28 Aug 2013

Des Farrell, senior technical officer-Sculpture, at the Limerick School of Art and Design (LSAD), with master's student Laura Roughneen

To mark the golden anniversary of the Young Scientist and Technology Exhibition, BT Ireland, which has been sponsoring the contest for the past 12 years, is inviting third-level students from around the island of Ireland to create a new trophy for the upcoming 2014 event that will take place in Dublin next January.

Irish painter Graham Knuttel will judge the designs.

There’s a catch, however. BT Ireland has teamed up with Institutes of Technology Ireland (IOTI) and and Northern Ireland regional colleges for the contest. This means only students from such colleges and institutes can submit trophy designs.

Next January will see students from across the island of Ireland converge in the Royal Dublin Society (RDS) in Dublin to show off their science and technology innovations to the public during the Young Scientist and Technology Exhibition, which will be 50 years in the running in 2014.

There is indeed a reason why BT has decided to revamp the trophy doled out to the annual winner(s) of the Young Scientist contest.

BT has committed to sponsoring the event up to 2016 in order to help students expose their STEM (science, technology, engineering and maths) prowess.
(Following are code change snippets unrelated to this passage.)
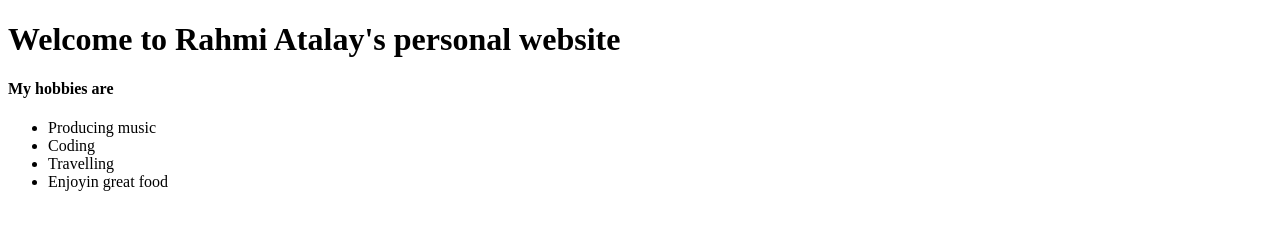
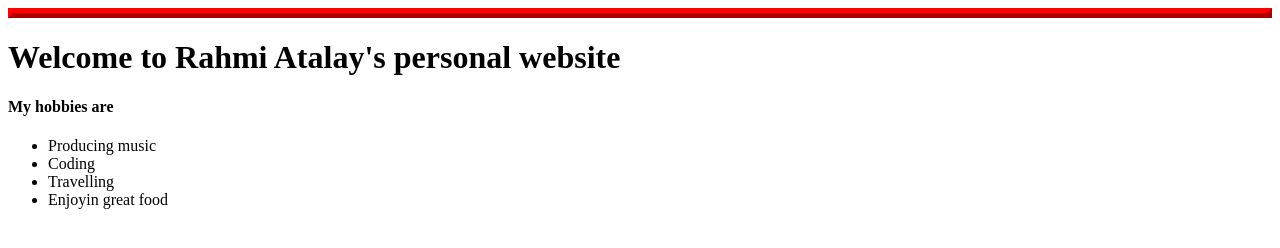
Before and after one commit to ratalay/html-scrapbook, a plain HTML site: page index.html in a window 1280 px wide. Drawn offline with Linux system fonts and the light colour scheme.

Commit message:
style edit

```diff
--- a/index.html
+++ b/index.html
@@ -4,8 +4,16 @@
     <meta charset="UTF-8">
     <meta name="Rahmi's Website" content="width=device-width, initial-scale=1.0">
     <title>Homepage</title>
+    <style>
+        .myDiv {
+          border: 5px outset red;
+          background-color: lightblue;
+          text-align: center;
+        }
+        </style>
 </head>
 <body>
+    <div class="myDiv"></div>
     <h1>Welcome to Rahmi Atalay's personal website</h1>
     <h4>My hobbies are</h4>
     <ul>
@@ -14,5 +22,6 @@
         <li>Travelling</li>
         <li>Enjoyin great food</li>
     </ul>
+</div>
 </body>
 </html>
```
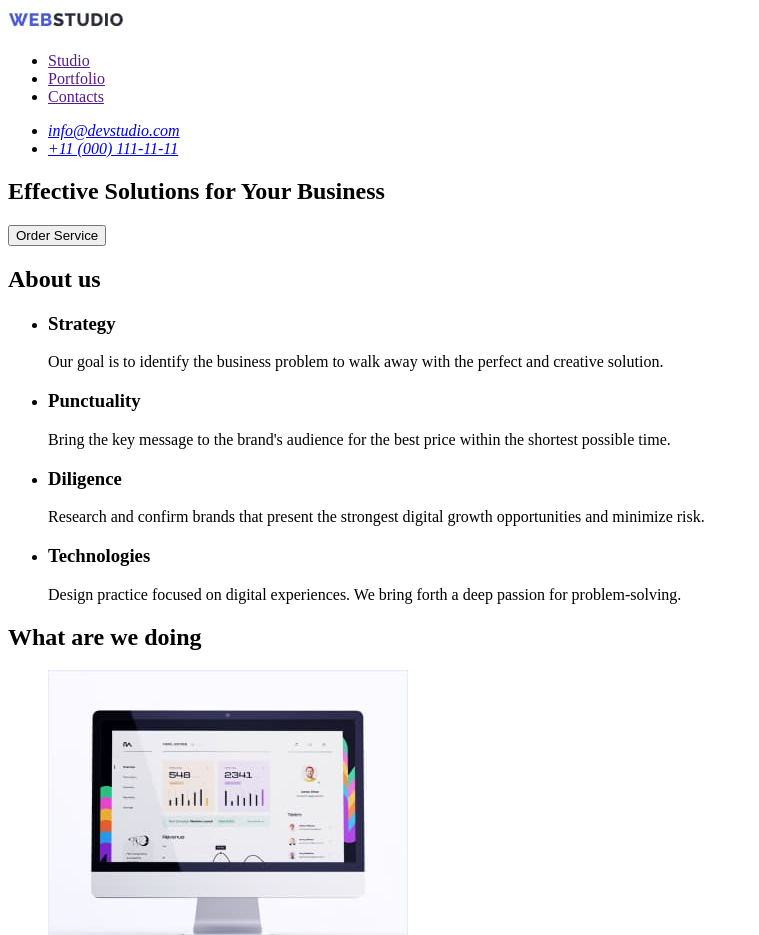
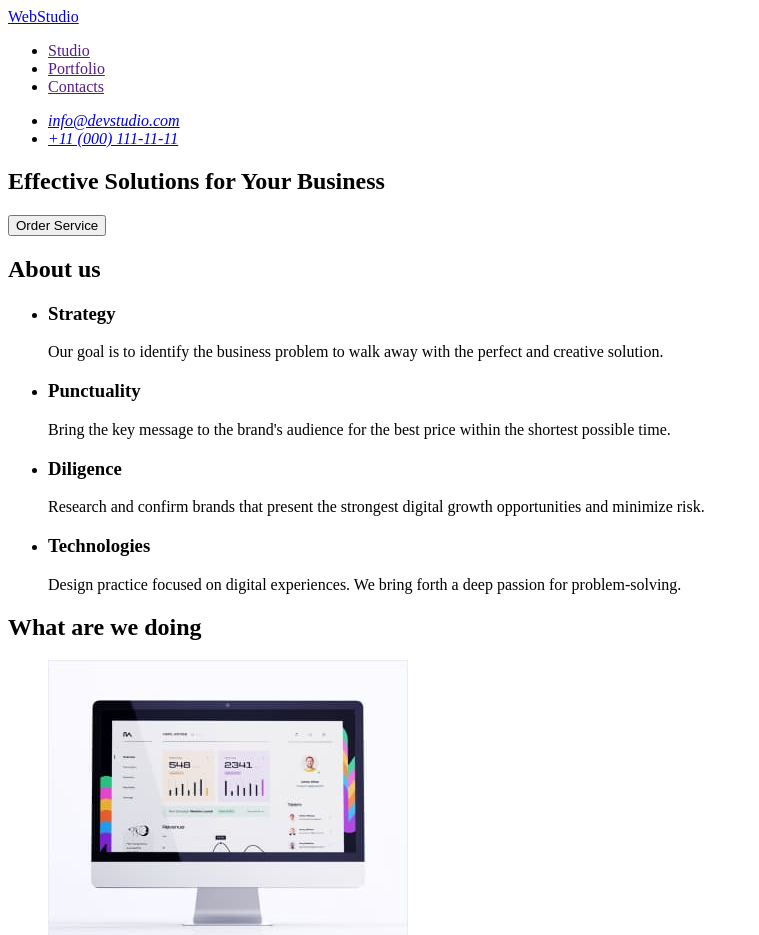
Before and after one commit to ViktoriiaNeroda/goit-markup-hw-01, a plain HTML site: page index.html in a window 1280 px wide. Shown: the top 935 px of the page, without its empty margins (0-759 px from the left). Drawn offline with Linux system fonts and the light colour scheme.

Commit message:
Update index.html
refresh

```diff
--- a/index.html
+++ b/index.html
@@ -9,9 +9,7 @@
 </head>
 <body>
 <header>
-    <a href="./index.html" >
-        <img src="./images/Logo.jpg" alt="WebStudio">
-    </a>
+    <a href="./index.html">WebStudio</a>
         <nav>
             <ul>
                 <li><a href="">Studio</a></li>
@@ -19,13 +17,12 @@
                 <li><a href="">Contacts</a></li>
             </ul>
         </nav>
-          <address>
+        <address>
             <ul>
                 <li><a href="mailto:info@devstudio.com">info@devstudio.com</a></li>
                 <li><a href="tel:+110001111111">+11 (000) 111-11-11</a></li>
             </ul>
-          </address>
-
+        </address>
 
 </header>
 <main>
@@ -95,8 +92,7 @@
     <!--/Our team-->
     </main>
     <footer>
-        <a href="./index.html">
-            <img src="./images/Logo.jpg" alt="WebStudio">
+        <a href="./index.html">WebStudio</a>
         </a>
         <p>Increase the flow of customers and sales for your business with digital marketing & growth solutions.</p>
     </footer>
```
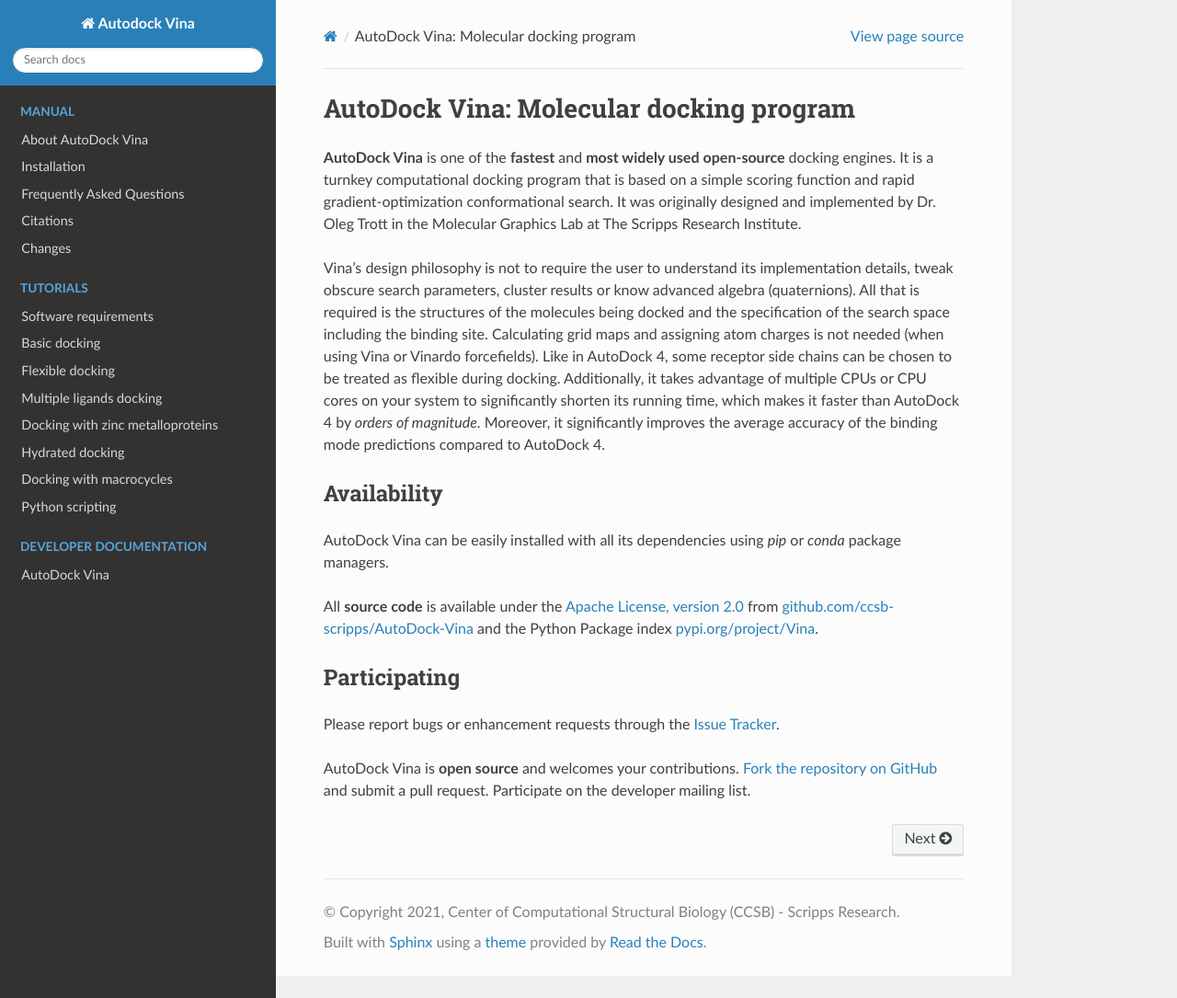
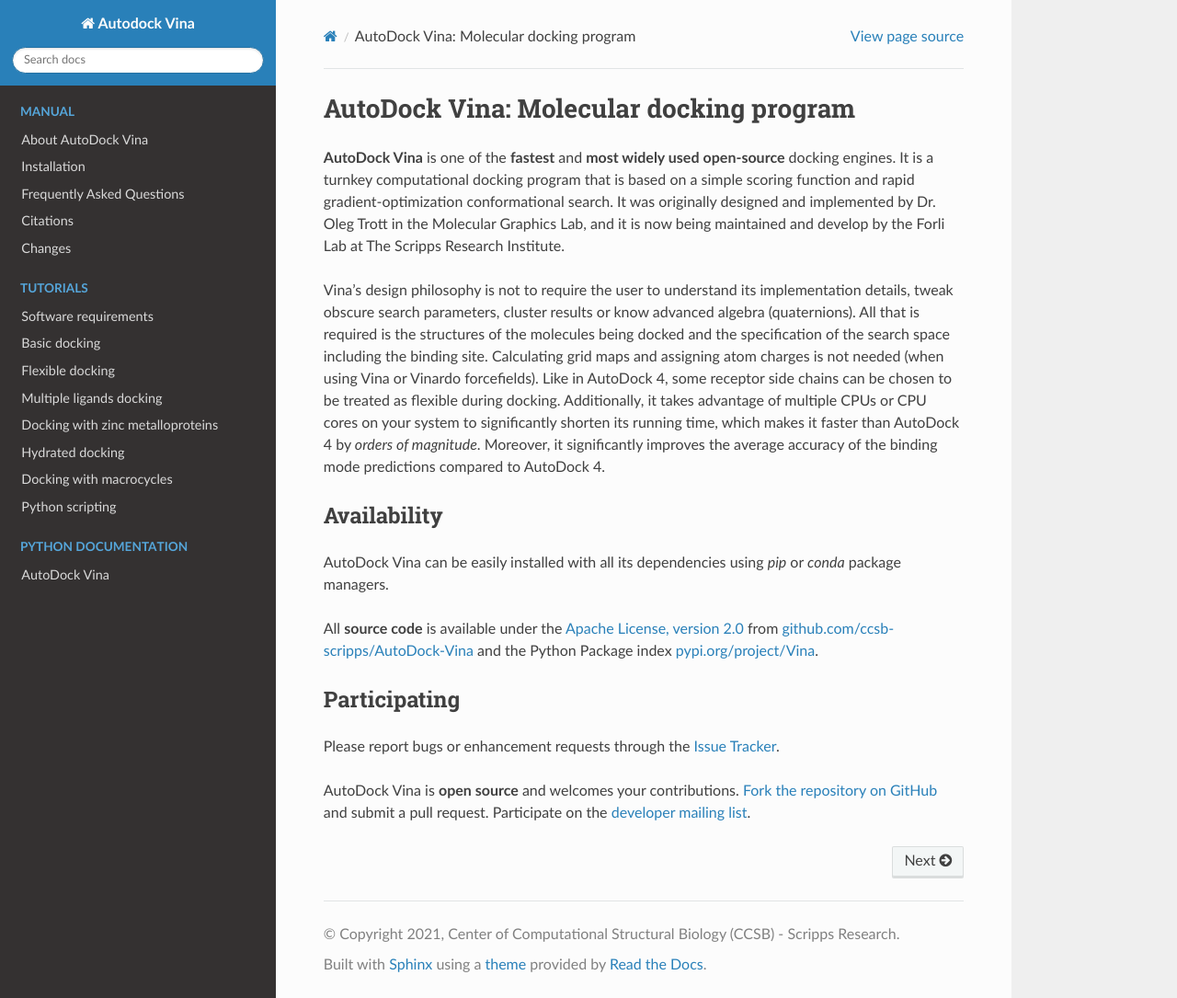
Before and after one commit to ccsb-scripps/AutoDock-Vina, a Sphinx documentation site: the page built from docs/source/index.rst, in a window 1280 px wide and 1085 px high. Shown: the whole window at 92% size. Built offline with Sphinx 7.4.7 and the Read the Docs theme 2.0.0, drawn with Linux system fonts in a browser that asks for light colours.

Commit message:
Added forlilab mention and autodock mailing list

```diff
--- a/docs/source/index.rst
+++ b/docs/source/index.rst
@@ -1,10 +1,9 @@
 AutoDock Vina: Molecular docking program
 ========================================
 
-**AutoDock Vina** is one of the **fastest** and **most widely used** **open-source** docking engines. It is a turnkey computational docking program that is based on a simple scoring function and rapid gradient-optimization conformational search. It was originally designed and implemented by Dr. Oleg Trott in the Molecular Graphics Lab at The Scripps Research Institute.
+**AutoDock Vina** is one of the **fastest** and **most widely used** **open-source** docking engines. It is a turnkey computational docking program that is based on a simple scoring function and rapid gradient-optimization conformational search. It was originally designed and implemented by Dr. Oleg Trott in the Molecular Graphics Lab, and it is now being maintained and develop by the Forli Lab at The Scripps Research Institute.
 
 Vina's design philosophy is not to require the user to understand its implementation details, tweak obscure search parameters, cluster results or know advanced algebra (quaternions). All that is required is the structures of the molecules being docked and the specification of the search space including the binding site. Calculating grid maps and assigning atom charges is not needed (when using Vina or Vinardo forcefields). Like in AutoDock 4, some receptor side chains can be chosen to be treated as flexible during docking. Additionally, it takes advantage of multiple CPUs or CPU cores on your system to significantly shorten its running time, which makes it faster than AutoDock 4 by *orders of magnitude*. Moreover, it significantly improves the average accuracy of the binding mode predictions compared to AutoDock 4.
-
 
 Availability
 ------------
@@ -16,7 +15,7 @@
 -------------
 Please report bugs or enhancement requests through the `Issue Tracker <https://github.com/ccsb-scripps/AutoDock-Vina/issues>`_.
 
-AutoDock Vina is **open source** and welcomes your contributions. `Fork the repository on GitHub <https://github.com/ccsb-scripps/AutoDock-Vina>`_ and submit a pull request. Participate on the developer mailing list.
+AutoDock Vina is **open source** and welcomes your contributions. `Fork the repository on GitHub <https://github.com/ccsb-scripps/AutoDock-Vina>`_ and submit a pull request. Participate on the `developer mailing list <http://mgldev.scripps.edu/mailman/listinfo/autodock>`_.
 
 .. toctree::
    :maxdepth: 2
@@ -46,6 +45,6 @@
 .. toctree::
    :maxdepth: 2
    :hidden:
-   :caption: Developer Documentation
+   :caption: Python Documentation
 
    vina
```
Now, it seems the telecoms company also wants to reward students with artistic and creative talents, and have them play a role in the Young Scientist contest.

What’s in it for the designer?

The winner of the trophy design competition will win a commemorative trophy of their own and a MacBook laptop.

Meanwhile, their trophy design will be created and presented to the winners of the 2014 Young Scientist and Technology Exhibition, which will be open to the public from 9 to 11 January.

Fusing creativity with science and tech

Speaking today in relation to the trophy competition, Knuttel said he believes that the calibre of artistic talent and creativity in Ireland is “undoubtedly” among the best in the world.

“This design competition is a fantastic opportunity for budding artists to see their creative ideas taken from conception through to masterpiece,” he said, adding that he would encourage eligible students to get involved.

He also said he is an avid follower of the Young Scientist competition each year, and watches the winning student(s) being presented with their trophy on RTÉ News.

Knuttel said it’s an important annual event for Irish science and creativity.

BT will be accepting trophy design applications from eligible third-level students once the academic calendar year comes into full swing in September.

35 days to go!

On another note, primary and second-level students have until 2 October to get their proposed entries in to BT in order to be in with a chance of being part of the 2014 exhibition itself.

Carmel Doyle was a long-time reporter with Silicon Republic